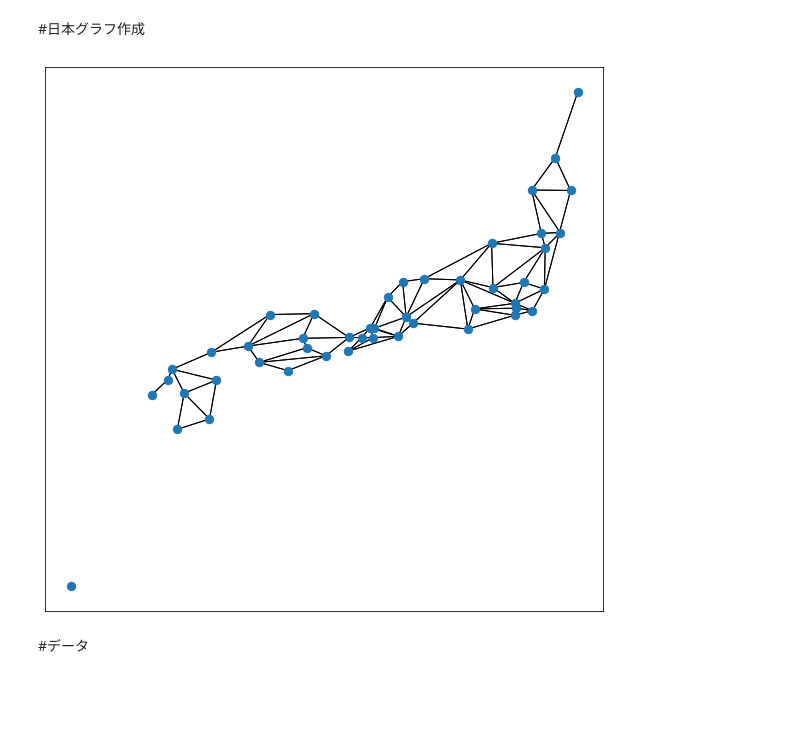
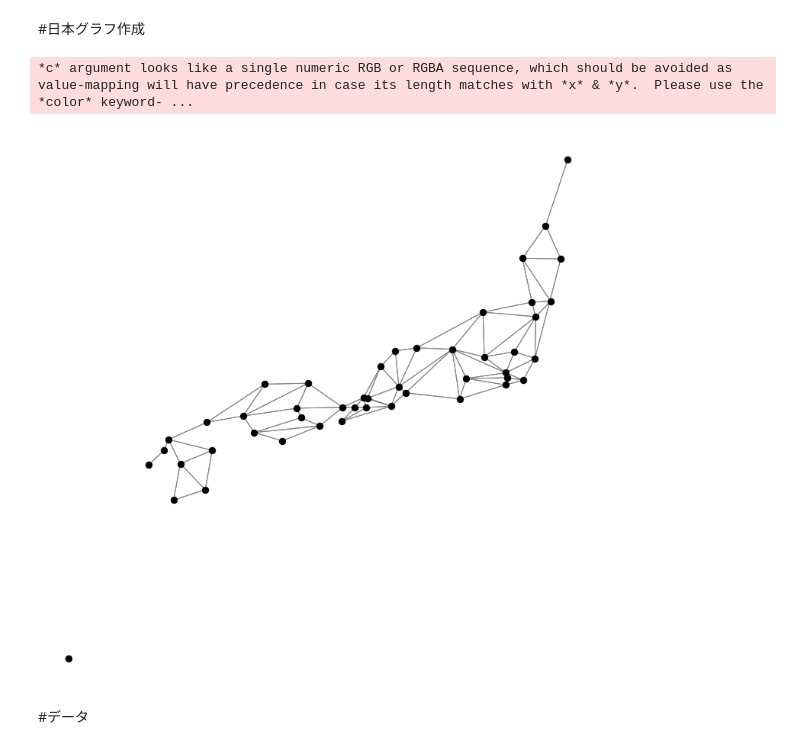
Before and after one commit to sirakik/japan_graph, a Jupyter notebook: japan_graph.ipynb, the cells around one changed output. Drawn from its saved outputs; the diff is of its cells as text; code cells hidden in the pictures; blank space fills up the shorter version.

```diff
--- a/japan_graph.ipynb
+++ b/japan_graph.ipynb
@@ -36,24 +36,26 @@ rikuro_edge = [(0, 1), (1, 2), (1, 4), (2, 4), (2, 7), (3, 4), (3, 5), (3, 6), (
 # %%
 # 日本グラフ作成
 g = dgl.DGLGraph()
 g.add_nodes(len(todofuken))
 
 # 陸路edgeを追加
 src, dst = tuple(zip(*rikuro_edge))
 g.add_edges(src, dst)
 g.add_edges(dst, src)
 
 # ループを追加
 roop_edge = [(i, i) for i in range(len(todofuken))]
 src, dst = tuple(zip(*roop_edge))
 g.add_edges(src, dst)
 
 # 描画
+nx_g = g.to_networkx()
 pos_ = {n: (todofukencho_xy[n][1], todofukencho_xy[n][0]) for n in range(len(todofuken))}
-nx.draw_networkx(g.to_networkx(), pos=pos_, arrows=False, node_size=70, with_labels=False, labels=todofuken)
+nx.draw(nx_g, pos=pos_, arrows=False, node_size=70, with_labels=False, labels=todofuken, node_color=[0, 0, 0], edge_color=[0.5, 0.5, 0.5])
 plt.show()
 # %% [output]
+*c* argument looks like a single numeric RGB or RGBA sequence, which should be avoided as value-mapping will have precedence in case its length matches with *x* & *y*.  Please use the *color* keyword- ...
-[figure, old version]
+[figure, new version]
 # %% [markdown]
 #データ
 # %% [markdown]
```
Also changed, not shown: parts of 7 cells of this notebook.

..........

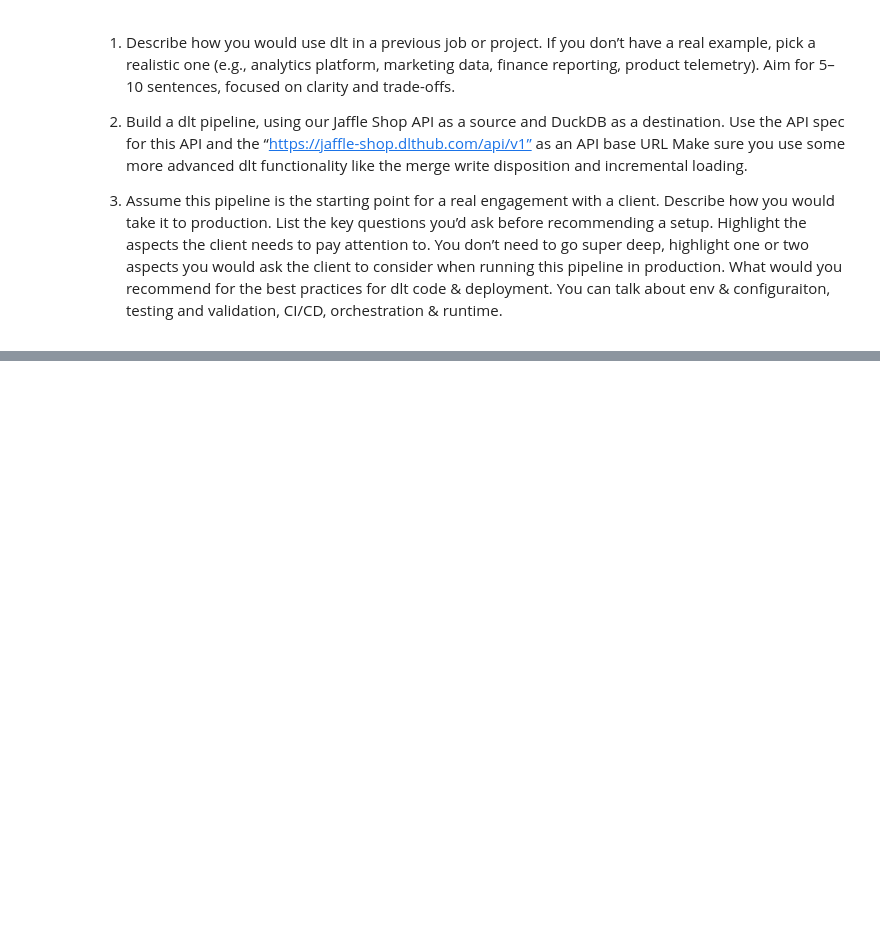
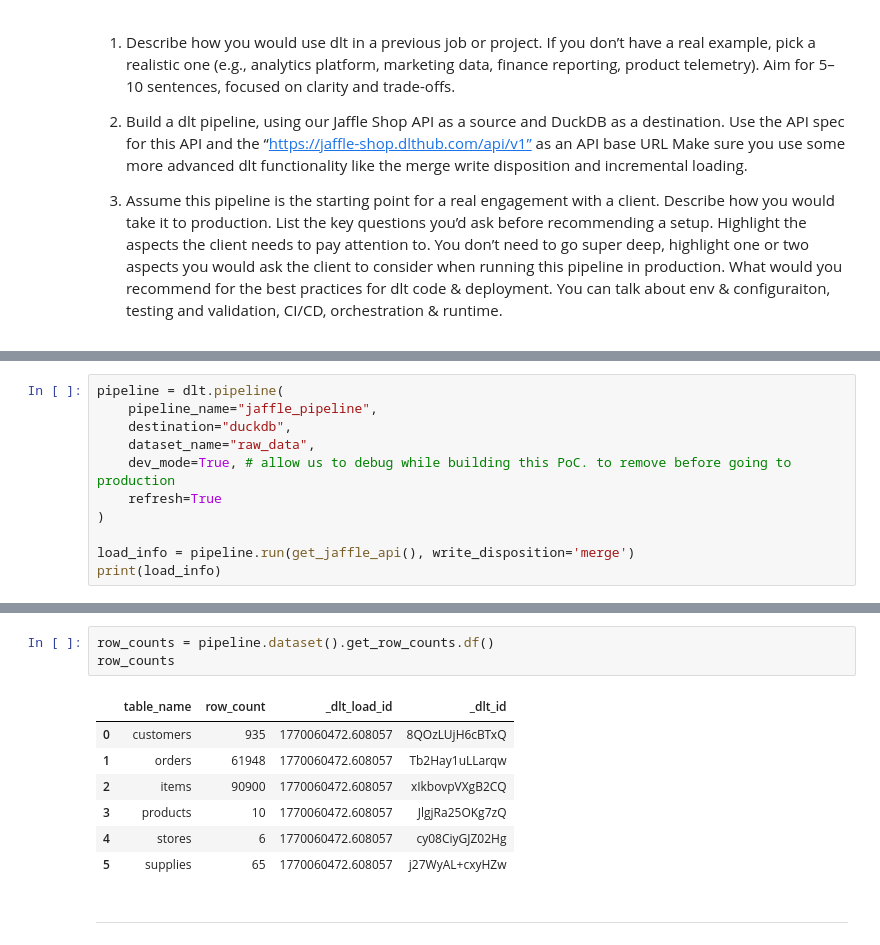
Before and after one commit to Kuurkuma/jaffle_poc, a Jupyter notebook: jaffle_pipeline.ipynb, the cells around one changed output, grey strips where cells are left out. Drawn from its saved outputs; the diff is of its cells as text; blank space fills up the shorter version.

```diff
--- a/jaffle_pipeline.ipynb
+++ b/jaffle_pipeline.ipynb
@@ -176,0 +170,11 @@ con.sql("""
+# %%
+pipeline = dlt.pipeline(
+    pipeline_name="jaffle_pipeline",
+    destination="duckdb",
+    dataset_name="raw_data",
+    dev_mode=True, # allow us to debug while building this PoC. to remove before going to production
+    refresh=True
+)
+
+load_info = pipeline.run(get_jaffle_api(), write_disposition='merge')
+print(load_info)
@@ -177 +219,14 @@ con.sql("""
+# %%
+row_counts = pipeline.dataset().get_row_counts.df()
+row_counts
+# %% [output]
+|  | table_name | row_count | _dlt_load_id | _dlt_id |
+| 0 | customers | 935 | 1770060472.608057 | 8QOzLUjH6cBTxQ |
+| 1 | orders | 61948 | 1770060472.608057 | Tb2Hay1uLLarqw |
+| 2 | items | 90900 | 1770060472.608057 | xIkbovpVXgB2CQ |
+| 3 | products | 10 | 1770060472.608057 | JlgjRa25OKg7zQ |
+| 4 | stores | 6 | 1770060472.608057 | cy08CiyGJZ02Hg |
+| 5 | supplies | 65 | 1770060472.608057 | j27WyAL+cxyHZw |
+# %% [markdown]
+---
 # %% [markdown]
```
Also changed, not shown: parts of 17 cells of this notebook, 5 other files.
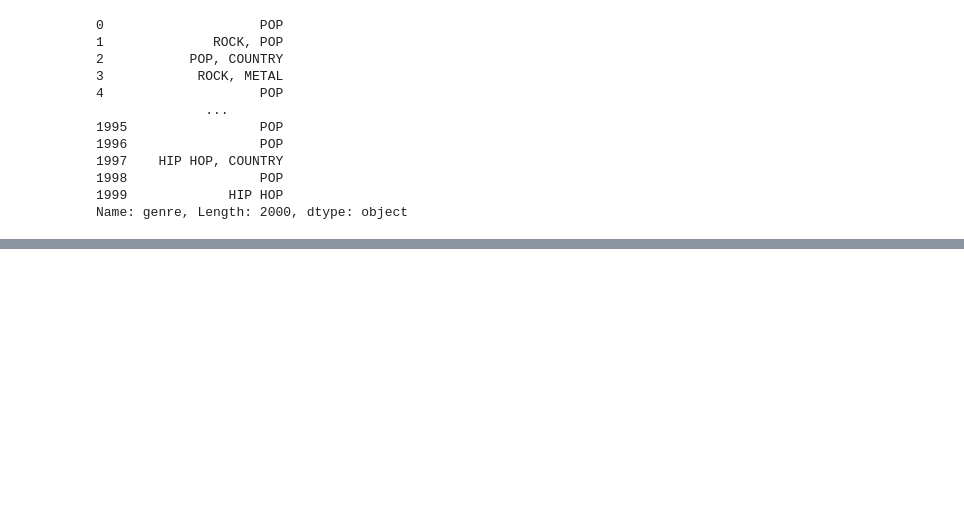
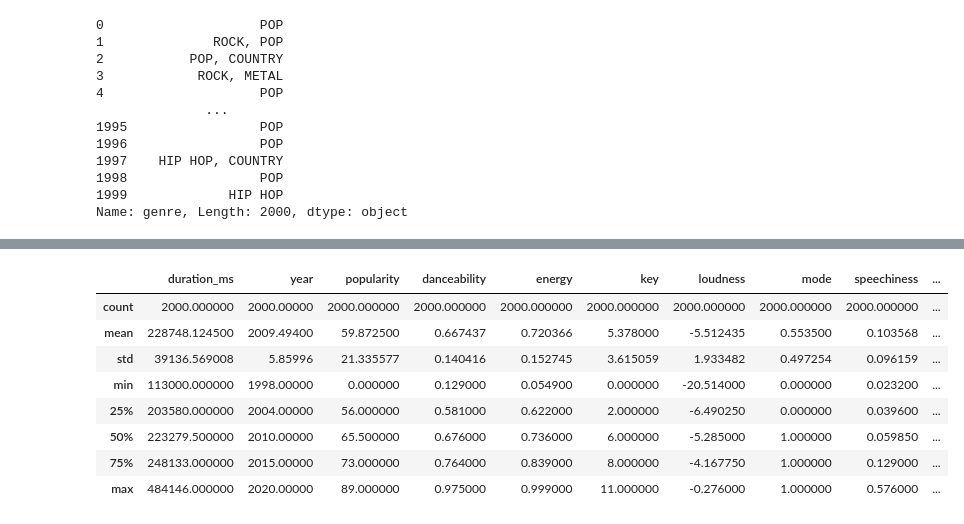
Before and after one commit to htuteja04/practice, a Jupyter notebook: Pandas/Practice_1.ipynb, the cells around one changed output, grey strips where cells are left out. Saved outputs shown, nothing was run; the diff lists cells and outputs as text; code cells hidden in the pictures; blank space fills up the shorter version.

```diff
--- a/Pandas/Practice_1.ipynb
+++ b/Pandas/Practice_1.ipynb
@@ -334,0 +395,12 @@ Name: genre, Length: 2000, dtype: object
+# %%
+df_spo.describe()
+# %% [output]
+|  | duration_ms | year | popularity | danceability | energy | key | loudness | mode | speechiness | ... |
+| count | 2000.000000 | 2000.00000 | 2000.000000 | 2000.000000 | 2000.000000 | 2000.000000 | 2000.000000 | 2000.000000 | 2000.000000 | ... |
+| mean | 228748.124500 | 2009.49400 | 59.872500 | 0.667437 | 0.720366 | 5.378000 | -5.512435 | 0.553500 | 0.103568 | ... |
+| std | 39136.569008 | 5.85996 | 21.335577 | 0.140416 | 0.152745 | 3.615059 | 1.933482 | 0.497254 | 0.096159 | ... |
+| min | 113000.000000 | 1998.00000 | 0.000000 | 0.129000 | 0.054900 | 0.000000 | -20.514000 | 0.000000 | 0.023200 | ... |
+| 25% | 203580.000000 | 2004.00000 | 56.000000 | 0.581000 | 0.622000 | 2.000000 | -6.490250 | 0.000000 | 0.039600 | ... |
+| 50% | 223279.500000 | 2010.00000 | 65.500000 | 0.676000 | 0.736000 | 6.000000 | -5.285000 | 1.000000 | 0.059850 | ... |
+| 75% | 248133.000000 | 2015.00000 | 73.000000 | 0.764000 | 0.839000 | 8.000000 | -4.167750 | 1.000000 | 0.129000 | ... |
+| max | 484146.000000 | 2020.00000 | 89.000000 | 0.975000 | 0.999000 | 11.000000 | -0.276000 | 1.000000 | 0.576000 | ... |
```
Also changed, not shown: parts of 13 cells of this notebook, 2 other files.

..........

Aim of the task:
Show all lines in the entries above where the word "this" appears.

Exercise answer:
Also changed, not shown: parts of 7 cells of this notebook.
+    dev_mode=True, # allow us to debug while building this PoC. to remove before going to production
Also changed, not shown: parts of 17 cells of this notebook, 5 other files.
Also changed, not shown: parts of 13 cells of this notebook, 2 other files.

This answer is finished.